These celebrations/ceremonies are for the terminally ill or advanced in age who wish to celebrate their life with their friends and family. This ceremony provides the opportunity for the dying to share stories of love, laughter, and life lessons. In turn, they are also the recipients of shared love from their family and friends.
Basically, there are no rules for a living funeral. Features that are often part of a traditional funeral such as: life story (eulogy), readings, music, poems can also be part of this celebration. The person being honored may choose to talk about (or write) their life lessons, funny anecdotes, blessings, and most of all gratitude for their loved ones in their life!
This may sound like a daunting task for one to commence at the end of their life. However, Valerie uses her compassionate skills as an interviewer to discover the life stories of the honoree. She then writes, creates, and officiates a ceremony/celebration to convey this story to their loved ones.
To some, this concept may seem unusual. However, ask yourself how many times you have attended a funeral and thought, “Wow, how wonderful! Too bad ‘Uncle Bob’ was not living to hear all of these wonderful stories about him!” The guest of honor can see and hear for themselves how many people love them. It also gives everyone an opportunity to express their feelings and say their final goodbyes. These celebrations need not be called “funeral” … More appropriate is: “The Party of a Lifetime!”
“Life should not only be lived, it should be celebrated.” Osho~
I find that many different modalities can be beneficial to the dying.
There is an essential oil for everything and anything! They have been used by humankind since the dawn of history. Aromatherapy can be defined as the controlled use of essential oils to maintain and promote physical, psychological, and spiritual well-being. “I first discovered the powerful medicinal value when I worked with Alzheimer’s patients. The patients that were agitated, irritable, and anxious could be calmed by lotion, lavender, and human touch.
Essential Oils and Alternative Therapies
Valerie has always been a self-proclaimed health and wellness enthusiast- sometimes to the chagrin of her family! Complaints of stomach aches, feeling tired, feeling anxious, headaches… are usually remedied with water, nutrition, herbal tinctures, fitness, meditation, Reiki, or… essential oils!

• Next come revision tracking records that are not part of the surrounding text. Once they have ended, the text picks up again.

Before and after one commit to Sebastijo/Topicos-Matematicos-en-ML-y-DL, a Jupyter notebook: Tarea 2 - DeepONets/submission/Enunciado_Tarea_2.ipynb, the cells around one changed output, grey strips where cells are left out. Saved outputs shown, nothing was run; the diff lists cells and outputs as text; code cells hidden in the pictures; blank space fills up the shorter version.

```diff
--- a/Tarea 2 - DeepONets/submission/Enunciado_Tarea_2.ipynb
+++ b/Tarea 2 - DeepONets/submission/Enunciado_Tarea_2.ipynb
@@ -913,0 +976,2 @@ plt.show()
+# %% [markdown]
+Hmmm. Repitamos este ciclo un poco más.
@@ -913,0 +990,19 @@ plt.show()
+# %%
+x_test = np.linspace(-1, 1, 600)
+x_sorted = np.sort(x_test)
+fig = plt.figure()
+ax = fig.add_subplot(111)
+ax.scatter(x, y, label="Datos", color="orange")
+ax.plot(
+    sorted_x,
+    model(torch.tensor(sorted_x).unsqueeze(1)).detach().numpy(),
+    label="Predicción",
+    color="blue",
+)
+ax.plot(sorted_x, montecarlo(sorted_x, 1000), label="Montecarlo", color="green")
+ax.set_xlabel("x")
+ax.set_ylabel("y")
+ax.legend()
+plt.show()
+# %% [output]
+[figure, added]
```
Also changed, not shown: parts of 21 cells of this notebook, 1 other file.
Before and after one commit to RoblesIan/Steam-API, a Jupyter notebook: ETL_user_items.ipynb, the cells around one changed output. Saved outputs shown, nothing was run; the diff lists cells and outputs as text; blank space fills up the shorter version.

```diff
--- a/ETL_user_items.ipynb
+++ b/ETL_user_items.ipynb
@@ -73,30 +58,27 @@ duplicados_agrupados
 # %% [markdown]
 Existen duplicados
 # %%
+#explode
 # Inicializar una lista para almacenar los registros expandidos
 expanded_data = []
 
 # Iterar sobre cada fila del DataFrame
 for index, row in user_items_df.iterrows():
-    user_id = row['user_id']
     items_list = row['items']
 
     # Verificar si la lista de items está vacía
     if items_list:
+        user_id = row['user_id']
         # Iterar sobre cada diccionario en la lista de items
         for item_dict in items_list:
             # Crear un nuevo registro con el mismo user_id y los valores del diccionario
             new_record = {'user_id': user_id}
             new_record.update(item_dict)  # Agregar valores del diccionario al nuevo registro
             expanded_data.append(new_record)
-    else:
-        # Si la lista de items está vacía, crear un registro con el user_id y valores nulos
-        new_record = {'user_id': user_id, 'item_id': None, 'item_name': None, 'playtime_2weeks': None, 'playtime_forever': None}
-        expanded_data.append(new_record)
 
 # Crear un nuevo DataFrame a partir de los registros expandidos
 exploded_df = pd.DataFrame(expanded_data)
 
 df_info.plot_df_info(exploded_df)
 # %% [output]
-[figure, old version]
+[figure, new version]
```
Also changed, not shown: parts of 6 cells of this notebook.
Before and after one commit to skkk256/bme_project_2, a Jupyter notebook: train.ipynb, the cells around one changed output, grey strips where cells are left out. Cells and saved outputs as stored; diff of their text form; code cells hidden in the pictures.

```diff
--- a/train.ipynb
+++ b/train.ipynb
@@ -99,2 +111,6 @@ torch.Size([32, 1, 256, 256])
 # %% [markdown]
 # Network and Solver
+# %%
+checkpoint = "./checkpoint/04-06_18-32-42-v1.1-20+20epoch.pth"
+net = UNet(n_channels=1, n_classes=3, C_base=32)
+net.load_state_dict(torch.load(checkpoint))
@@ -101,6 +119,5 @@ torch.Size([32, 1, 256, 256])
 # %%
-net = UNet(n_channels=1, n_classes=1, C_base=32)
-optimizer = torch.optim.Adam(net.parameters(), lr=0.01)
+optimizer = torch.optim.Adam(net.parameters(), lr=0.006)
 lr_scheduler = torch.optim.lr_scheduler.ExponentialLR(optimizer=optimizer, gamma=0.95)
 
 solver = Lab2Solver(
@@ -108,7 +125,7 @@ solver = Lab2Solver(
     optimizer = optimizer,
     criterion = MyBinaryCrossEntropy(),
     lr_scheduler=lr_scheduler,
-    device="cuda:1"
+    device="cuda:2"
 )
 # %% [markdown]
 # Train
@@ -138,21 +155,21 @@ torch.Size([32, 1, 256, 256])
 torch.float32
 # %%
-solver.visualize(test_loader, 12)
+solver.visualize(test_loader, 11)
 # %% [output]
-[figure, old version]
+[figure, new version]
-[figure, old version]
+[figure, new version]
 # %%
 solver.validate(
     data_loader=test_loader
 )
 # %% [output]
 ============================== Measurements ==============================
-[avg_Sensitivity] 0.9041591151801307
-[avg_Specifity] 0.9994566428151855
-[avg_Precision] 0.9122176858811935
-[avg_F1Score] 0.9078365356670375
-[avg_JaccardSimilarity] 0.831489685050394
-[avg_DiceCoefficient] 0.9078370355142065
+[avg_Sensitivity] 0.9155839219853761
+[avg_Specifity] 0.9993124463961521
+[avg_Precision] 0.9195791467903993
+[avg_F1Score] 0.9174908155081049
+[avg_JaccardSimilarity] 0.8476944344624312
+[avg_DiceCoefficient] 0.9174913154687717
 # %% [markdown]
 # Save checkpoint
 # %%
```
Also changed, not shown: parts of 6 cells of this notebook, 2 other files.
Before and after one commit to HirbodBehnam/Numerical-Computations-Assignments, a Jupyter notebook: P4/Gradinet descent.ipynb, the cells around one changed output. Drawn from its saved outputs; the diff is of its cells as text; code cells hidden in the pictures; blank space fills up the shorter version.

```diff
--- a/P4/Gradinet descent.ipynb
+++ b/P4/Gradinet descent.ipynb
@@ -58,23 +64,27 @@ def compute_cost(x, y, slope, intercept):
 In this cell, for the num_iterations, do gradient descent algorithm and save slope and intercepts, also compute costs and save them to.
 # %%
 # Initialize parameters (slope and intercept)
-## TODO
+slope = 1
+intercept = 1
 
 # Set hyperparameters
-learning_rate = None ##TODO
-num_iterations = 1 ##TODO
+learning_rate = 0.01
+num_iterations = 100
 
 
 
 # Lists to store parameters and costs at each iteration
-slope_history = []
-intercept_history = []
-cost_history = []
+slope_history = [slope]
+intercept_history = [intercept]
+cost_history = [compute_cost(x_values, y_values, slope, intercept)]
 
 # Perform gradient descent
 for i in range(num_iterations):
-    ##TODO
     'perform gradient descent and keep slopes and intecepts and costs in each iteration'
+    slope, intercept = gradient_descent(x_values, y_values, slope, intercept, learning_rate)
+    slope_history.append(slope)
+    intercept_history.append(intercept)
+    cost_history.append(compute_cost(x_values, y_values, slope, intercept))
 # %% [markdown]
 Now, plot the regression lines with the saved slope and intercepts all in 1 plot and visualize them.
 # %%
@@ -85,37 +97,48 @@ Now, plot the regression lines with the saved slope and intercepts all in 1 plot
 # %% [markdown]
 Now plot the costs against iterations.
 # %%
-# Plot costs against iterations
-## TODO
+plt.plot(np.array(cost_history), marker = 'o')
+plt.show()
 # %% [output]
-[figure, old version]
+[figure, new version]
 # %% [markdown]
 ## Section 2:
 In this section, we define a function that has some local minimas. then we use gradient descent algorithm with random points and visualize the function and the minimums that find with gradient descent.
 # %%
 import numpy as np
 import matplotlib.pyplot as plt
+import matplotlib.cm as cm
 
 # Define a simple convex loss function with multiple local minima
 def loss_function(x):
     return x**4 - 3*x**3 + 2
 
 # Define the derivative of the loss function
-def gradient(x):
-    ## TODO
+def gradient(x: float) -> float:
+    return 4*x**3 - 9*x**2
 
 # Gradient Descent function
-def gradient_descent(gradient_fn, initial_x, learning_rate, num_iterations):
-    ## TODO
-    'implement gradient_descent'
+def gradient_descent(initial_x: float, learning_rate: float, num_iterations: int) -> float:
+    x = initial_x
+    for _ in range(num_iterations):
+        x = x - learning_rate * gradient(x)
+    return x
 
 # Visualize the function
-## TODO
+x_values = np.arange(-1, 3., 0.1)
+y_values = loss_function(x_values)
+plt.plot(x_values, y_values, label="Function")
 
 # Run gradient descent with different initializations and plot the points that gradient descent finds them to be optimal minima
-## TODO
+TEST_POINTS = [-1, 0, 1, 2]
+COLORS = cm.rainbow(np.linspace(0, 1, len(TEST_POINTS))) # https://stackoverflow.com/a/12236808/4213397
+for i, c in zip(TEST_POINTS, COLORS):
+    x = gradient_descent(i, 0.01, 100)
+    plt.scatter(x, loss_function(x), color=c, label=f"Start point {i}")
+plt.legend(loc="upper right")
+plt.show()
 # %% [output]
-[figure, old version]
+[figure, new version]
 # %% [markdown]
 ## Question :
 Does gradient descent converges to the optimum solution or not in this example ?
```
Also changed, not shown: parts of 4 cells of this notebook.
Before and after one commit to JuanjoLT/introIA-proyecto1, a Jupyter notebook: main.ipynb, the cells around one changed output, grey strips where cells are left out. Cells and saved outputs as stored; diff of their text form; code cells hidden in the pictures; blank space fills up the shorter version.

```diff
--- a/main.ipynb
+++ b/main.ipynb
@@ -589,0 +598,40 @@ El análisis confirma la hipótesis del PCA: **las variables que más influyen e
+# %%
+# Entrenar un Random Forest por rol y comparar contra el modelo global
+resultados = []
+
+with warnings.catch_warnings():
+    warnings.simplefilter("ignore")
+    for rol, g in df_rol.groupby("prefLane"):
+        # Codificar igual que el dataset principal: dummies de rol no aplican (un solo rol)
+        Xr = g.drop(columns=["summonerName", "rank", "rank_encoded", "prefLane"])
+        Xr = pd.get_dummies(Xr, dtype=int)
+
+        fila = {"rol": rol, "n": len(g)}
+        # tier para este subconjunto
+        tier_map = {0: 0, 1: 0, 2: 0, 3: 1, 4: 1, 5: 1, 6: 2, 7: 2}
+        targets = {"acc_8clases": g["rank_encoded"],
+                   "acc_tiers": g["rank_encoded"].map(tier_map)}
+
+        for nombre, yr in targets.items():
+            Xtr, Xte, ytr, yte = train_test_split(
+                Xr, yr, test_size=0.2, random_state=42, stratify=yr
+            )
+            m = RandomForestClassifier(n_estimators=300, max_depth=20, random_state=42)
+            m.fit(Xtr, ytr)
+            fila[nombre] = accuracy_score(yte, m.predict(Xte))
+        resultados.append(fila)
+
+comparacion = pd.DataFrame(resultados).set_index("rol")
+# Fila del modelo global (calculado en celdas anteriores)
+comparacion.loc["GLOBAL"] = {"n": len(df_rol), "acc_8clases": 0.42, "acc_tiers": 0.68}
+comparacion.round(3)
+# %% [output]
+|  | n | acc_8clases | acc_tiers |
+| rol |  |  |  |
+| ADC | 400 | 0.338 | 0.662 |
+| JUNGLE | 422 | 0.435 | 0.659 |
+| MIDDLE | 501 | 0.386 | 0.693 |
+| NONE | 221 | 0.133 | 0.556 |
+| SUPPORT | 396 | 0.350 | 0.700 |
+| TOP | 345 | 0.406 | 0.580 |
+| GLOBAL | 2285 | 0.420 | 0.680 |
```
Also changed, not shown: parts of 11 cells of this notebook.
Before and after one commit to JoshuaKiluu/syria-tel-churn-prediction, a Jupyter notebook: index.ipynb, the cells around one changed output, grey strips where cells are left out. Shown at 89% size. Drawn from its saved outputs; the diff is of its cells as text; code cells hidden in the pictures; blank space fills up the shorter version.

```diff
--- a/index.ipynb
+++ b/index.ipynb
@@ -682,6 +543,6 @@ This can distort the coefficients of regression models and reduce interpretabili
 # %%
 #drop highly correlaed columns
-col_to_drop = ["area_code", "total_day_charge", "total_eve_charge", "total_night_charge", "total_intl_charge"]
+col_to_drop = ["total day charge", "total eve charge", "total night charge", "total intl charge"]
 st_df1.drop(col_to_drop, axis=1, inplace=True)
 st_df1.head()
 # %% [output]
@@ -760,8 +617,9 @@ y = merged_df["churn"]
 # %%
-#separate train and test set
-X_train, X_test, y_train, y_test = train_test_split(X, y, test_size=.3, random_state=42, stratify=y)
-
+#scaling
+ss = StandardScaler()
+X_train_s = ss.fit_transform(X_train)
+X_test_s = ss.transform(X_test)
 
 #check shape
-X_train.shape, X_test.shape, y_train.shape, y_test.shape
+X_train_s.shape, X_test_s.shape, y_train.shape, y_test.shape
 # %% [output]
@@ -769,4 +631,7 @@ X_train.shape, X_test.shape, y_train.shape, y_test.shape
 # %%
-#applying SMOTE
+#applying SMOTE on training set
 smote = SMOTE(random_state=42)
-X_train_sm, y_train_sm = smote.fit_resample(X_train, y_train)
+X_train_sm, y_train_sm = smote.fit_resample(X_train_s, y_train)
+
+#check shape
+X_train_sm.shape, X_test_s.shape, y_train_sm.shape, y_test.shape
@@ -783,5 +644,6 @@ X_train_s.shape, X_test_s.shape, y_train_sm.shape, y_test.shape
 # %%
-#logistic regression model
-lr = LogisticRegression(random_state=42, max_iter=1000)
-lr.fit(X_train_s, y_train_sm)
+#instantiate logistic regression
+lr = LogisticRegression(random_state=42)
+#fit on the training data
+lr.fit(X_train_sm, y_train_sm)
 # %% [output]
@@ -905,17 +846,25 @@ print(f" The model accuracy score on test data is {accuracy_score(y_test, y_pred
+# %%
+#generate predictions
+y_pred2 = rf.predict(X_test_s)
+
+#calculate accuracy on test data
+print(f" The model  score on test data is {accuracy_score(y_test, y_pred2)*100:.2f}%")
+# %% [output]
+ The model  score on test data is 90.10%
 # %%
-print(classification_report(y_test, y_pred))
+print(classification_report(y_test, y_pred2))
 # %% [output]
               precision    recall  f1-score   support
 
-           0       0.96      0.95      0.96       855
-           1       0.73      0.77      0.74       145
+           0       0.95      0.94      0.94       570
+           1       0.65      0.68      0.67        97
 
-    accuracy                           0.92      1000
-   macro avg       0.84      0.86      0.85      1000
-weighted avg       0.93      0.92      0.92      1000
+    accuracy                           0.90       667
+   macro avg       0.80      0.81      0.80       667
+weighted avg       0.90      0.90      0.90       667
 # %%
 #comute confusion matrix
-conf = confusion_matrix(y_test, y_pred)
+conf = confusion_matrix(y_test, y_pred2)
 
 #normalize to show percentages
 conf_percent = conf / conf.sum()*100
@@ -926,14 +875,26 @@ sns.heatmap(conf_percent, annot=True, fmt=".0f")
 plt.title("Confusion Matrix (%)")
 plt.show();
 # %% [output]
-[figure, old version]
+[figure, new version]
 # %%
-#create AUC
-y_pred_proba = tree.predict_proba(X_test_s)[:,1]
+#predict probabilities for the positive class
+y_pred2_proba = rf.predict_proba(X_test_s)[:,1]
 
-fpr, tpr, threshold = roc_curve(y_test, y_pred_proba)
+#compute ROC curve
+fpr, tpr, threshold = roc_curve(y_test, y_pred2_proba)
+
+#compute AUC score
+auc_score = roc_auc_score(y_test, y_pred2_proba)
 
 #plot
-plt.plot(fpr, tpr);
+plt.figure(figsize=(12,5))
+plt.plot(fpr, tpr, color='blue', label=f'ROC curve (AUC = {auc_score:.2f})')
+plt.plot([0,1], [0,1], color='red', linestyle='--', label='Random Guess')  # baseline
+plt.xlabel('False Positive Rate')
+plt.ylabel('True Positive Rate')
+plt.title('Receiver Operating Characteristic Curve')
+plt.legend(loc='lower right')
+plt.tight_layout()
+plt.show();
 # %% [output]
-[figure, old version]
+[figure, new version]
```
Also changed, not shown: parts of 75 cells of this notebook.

Sometimes there are no conversations at the end of life. Sometimes just being present is all that is asked. These can be special contemplative times for family and the dying. During this sacred time more focus can be spent in the stillness and the presence. To create a serene atmosphere for the dying, one might find comfort in soft lighting, quiet and soothing music, cozy familiar blankets, reading, flowers, loved ones, pets, essential oil diffuser with lavender or another type of calming scent.
Reiki is a Japanese technique for stress reduction and relaxation and may alleviate anxiety and pain. Reiki is loving energy that may not cure the physical body, instead it may promote spiritual and emotional healing, which may ease the pathway of transition.
Guided Meditation and Imagery is a mind-body technique that consists of positive words and images, set to soothing music to achieve specific healing. This technique can be a conduit for easing stress, grief and of course, peaceful dying. There are so many benefits of guided imagery for palliative care patients and hospice patients. For one, imagery mitigates agitation, fear, anxiety and provides peace and comfort. Guided meditation requires no work or effort on the listener’s part.
Valerie incorporates some, or a combination of the above therapies for the dying. Ambiance, essential oils, guided meditation, Reiki… any or all can have a profound effect on the over-all disposition of the dying.